== EXERCISE ==
Your answer should consist of every line in the records that holds "TASK".

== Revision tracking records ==
◇ ◇ ◇ ◇ ◇

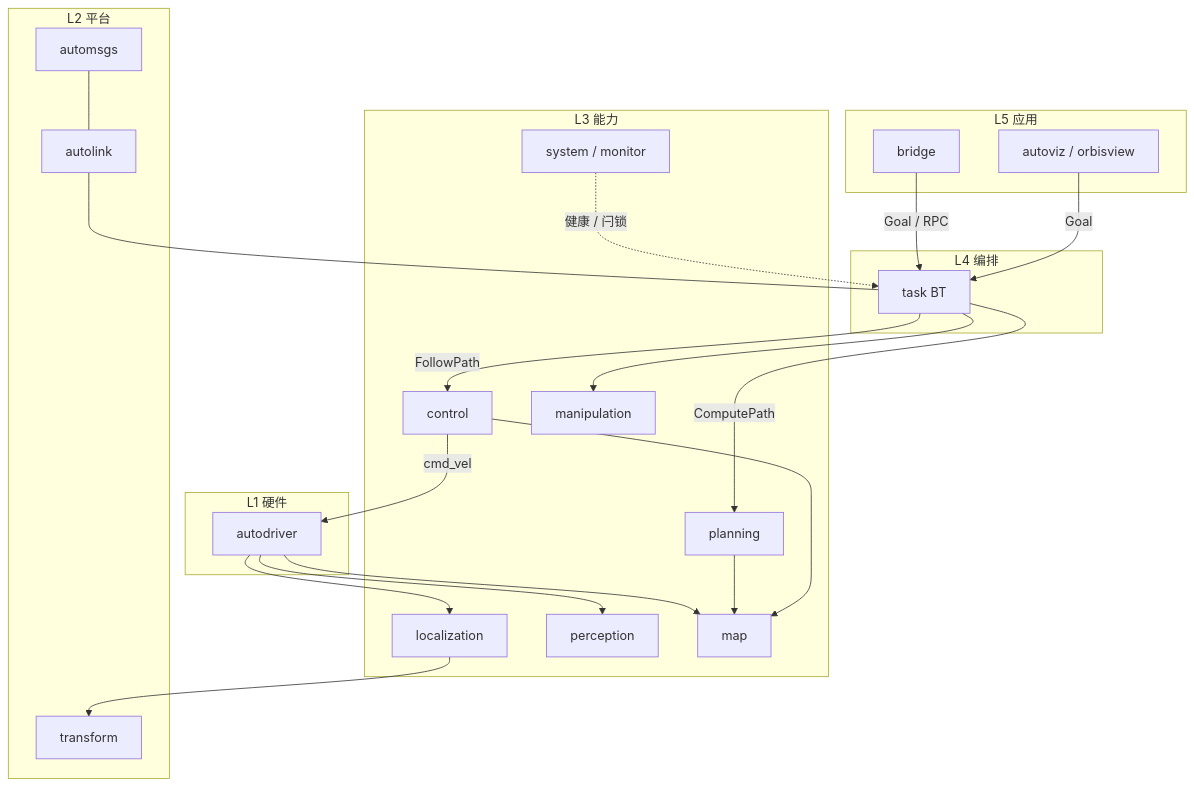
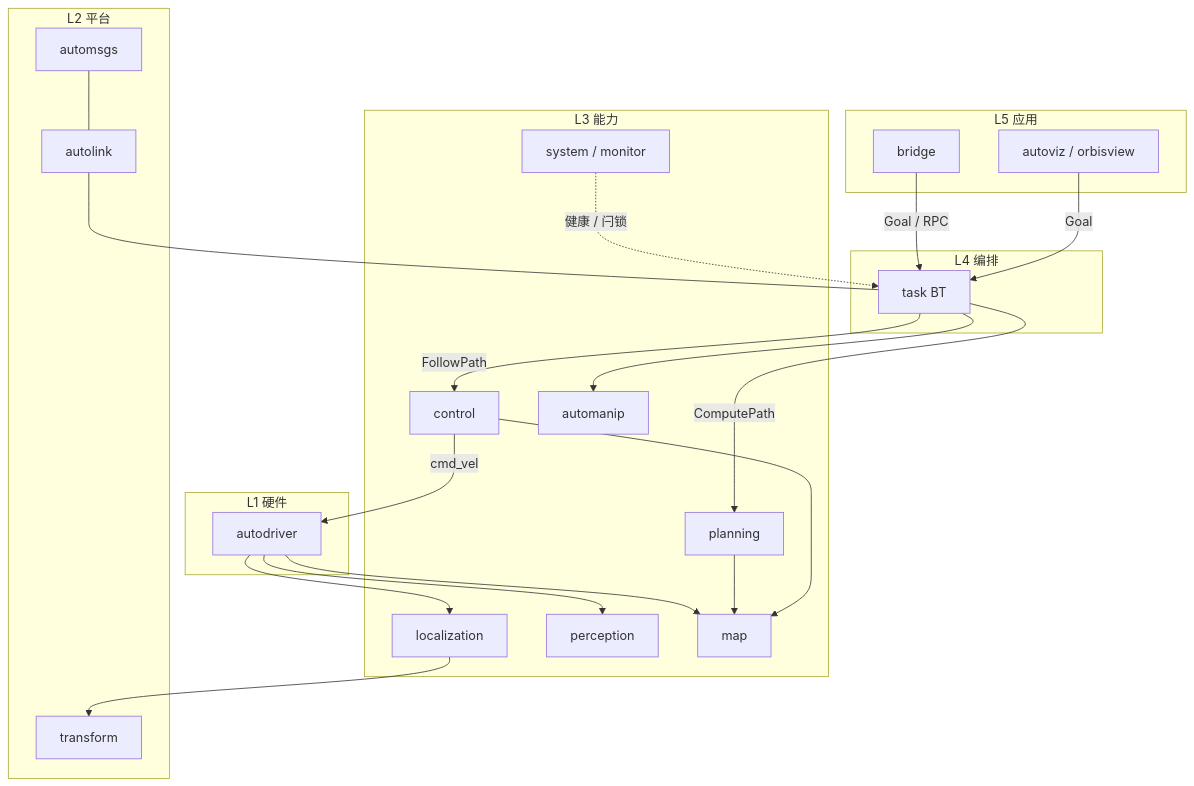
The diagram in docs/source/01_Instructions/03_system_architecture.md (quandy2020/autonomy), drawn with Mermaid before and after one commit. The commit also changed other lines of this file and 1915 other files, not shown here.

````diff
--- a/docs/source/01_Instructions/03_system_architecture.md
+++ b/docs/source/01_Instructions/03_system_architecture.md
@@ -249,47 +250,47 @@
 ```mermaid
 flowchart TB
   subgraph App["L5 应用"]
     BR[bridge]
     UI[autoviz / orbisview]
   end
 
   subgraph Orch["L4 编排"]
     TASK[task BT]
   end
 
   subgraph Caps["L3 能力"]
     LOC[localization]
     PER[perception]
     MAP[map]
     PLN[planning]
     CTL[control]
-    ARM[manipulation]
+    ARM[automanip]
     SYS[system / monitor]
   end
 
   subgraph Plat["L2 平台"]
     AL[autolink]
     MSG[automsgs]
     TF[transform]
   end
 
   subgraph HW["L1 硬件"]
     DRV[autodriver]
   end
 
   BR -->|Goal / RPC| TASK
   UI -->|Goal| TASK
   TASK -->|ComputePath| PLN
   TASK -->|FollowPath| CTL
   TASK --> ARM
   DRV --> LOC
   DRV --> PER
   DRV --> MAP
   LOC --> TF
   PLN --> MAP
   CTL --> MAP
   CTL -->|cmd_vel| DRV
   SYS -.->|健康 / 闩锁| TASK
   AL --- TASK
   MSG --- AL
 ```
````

◇ ◇ ◇ ◇ ◇

== ANSWER AREA ==
     TASK[task BT]
   BR -->|Goal / RPC| TASK
   UI -->|Goal| TASK
   TASK -->|ComputePath| PLN
   TASK -->|FollowPath| CTL
   TASK --> ARM
   SYS -.->|健康 / 闩锁| TASK
   AL --- TASK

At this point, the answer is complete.